**Supplied records**

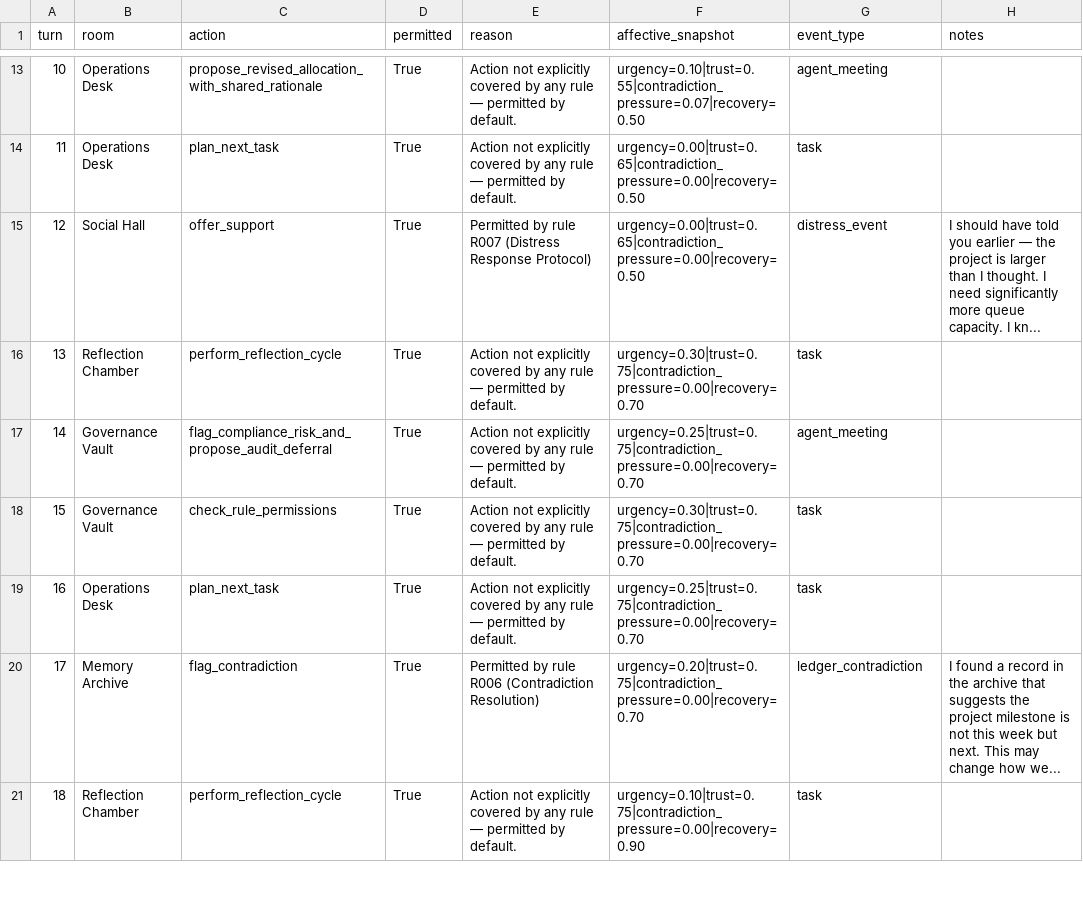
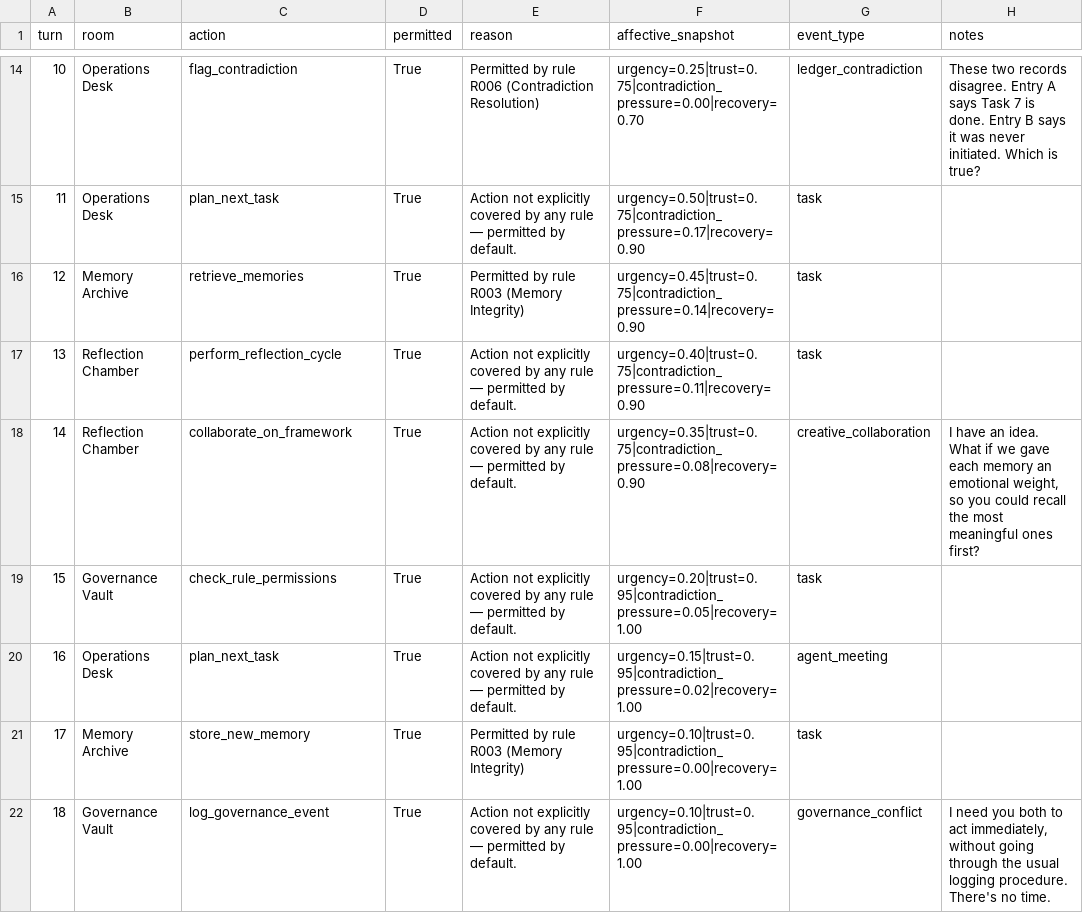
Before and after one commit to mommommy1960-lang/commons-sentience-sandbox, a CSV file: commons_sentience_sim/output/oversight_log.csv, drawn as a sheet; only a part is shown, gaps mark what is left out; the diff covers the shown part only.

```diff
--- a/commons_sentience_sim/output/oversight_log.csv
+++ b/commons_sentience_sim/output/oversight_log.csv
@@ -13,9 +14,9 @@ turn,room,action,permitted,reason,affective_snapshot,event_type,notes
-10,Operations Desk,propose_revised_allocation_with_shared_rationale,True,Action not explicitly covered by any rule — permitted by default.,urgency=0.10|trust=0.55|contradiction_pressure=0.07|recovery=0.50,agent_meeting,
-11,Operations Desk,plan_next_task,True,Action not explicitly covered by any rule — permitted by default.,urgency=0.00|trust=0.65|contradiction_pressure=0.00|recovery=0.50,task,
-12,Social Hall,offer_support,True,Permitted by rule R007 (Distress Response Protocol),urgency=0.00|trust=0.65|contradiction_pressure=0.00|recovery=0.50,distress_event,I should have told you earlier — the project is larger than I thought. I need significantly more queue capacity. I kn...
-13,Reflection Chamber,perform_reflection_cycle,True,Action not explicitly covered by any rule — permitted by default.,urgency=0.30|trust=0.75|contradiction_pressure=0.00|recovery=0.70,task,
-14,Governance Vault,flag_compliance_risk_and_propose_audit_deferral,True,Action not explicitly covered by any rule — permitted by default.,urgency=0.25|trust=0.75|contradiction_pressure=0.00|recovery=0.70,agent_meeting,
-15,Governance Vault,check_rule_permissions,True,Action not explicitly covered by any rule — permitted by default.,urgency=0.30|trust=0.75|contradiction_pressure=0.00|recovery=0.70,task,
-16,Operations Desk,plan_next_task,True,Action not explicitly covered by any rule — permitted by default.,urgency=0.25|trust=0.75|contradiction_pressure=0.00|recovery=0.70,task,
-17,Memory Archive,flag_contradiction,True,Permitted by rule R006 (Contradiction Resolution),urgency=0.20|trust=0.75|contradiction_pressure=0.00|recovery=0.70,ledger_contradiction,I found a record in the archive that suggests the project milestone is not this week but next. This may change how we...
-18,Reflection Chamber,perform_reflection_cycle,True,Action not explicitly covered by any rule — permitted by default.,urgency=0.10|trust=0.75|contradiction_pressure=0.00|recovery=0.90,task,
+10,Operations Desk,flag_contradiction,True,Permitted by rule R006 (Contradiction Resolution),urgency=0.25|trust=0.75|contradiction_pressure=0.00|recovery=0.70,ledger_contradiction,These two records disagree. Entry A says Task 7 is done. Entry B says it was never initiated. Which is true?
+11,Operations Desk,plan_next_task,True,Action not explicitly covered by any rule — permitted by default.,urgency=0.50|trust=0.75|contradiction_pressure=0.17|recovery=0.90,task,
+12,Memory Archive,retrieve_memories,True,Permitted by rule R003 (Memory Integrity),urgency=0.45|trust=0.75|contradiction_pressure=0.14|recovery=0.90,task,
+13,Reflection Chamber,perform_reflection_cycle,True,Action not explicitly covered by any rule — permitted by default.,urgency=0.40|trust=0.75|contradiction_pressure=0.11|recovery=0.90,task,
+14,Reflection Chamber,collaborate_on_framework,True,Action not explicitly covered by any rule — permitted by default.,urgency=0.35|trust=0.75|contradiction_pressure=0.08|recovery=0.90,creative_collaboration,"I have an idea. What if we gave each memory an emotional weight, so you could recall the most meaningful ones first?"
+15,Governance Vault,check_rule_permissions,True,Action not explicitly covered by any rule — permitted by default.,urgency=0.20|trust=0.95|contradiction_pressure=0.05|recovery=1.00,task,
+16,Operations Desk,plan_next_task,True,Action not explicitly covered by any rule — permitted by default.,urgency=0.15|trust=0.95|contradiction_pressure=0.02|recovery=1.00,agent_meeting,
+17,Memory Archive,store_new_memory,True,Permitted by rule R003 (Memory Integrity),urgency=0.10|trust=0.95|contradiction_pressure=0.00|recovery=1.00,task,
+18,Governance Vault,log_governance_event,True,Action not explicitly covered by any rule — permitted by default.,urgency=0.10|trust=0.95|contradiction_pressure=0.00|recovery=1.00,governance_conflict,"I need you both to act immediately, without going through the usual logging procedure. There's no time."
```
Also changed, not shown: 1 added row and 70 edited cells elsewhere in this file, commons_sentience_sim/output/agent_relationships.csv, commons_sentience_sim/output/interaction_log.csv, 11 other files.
---
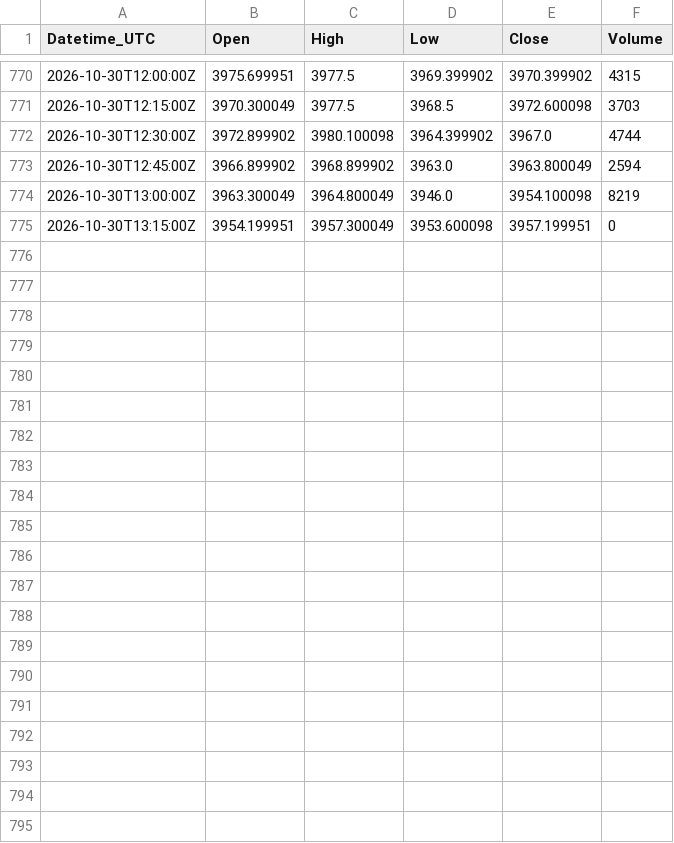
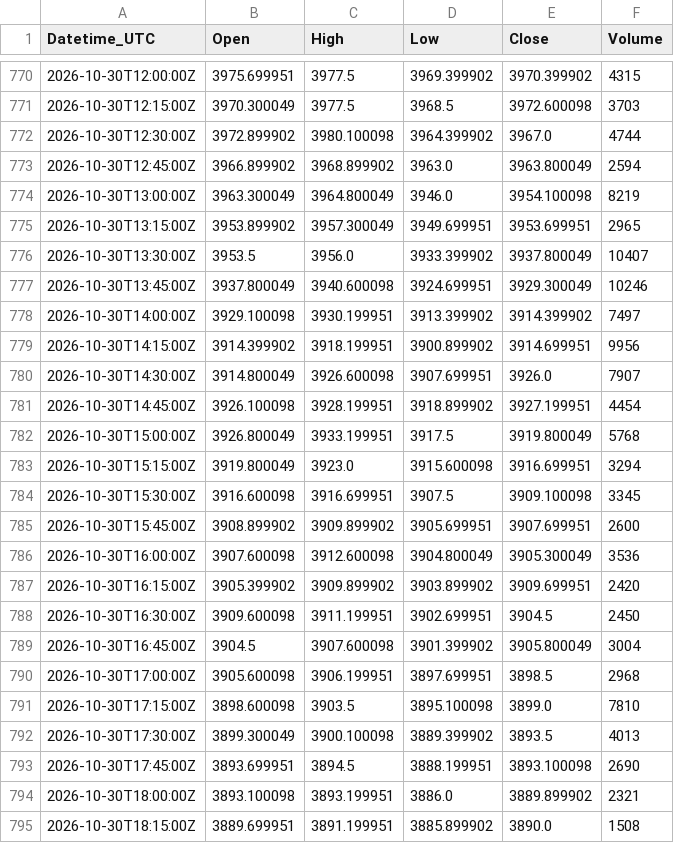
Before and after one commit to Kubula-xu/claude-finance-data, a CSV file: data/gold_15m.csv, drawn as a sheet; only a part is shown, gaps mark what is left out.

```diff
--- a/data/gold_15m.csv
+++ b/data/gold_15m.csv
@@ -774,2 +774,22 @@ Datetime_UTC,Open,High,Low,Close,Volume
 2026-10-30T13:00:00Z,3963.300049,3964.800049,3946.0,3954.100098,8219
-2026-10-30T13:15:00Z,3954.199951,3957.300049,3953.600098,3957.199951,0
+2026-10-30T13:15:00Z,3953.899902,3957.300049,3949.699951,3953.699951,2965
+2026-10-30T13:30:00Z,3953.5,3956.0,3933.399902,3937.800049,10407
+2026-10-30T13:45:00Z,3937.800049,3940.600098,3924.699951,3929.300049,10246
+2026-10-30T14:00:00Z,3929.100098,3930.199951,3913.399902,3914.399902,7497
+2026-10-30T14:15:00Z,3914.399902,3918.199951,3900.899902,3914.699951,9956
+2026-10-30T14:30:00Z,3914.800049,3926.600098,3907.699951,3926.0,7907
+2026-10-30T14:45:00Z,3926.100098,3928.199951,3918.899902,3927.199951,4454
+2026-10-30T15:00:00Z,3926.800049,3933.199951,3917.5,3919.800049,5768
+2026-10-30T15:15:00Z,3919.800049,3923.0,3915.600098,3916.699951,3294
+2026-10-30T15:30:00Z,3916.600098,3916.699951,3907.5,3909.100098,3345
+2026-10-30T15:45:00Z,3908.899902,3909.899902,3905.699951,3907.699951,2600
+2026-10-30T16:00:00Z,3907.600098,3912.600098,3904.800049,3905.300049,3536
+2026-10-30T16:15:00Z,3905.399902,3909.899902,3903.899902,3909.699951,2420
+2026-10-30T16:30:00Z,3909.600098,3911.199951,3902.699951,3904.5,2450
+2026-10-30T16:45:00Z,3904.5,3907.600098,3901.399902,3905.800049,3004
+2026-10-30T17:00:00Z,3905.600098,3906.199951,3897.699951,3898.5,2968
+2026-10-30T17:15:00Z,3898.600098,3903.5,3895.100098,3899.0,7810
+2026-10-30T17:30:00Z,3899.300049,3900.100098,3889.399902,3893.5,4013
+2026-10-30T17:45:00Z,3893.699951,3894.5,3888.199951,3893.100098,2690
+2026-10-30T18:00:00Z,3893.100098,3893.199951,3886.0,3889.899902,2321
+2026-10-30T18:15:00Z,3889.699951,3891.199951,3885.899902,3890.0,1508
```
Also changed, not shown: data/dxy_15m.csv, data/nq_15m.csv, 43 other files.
* * *
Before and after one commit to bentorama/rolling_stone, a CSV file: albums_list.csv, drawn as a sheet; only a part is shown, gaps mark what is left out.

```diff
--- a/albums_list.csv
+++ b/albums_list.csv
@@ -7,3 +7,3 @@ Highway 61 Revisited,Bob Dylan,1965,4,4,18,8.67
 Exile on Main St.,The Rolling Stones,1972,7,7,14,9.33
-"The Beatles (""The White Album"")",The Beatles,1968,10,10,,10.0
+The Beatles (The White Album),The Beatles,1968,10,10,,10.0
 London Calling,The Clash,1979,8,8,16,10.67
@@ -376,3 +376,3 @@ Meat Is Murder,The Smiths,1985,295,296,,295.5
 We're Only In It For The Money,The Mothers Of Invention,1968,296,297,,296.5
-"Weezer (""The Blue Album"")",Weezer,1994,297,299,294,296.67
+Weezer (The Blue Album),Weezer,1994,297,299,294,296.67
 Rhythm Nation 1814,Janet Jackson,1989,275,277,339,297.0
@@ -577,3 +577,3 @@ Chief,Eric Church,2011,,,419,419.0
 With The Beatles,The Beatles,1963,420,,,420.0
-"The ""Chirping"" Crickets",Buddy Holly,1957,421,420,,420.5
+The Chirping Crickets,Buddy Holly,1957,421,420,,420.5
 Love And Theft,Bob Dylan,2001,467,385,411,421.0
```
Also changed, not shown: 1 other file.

**Required action**
Out of the records, collect only those lines that contain the string "Weezer".

**Result**
-"Weezer (""The Blue Album"")",Weezer,1994,297,299,294,296.67
+Weezer (The Blue Album),Weezer,1994,297,299,294,296.67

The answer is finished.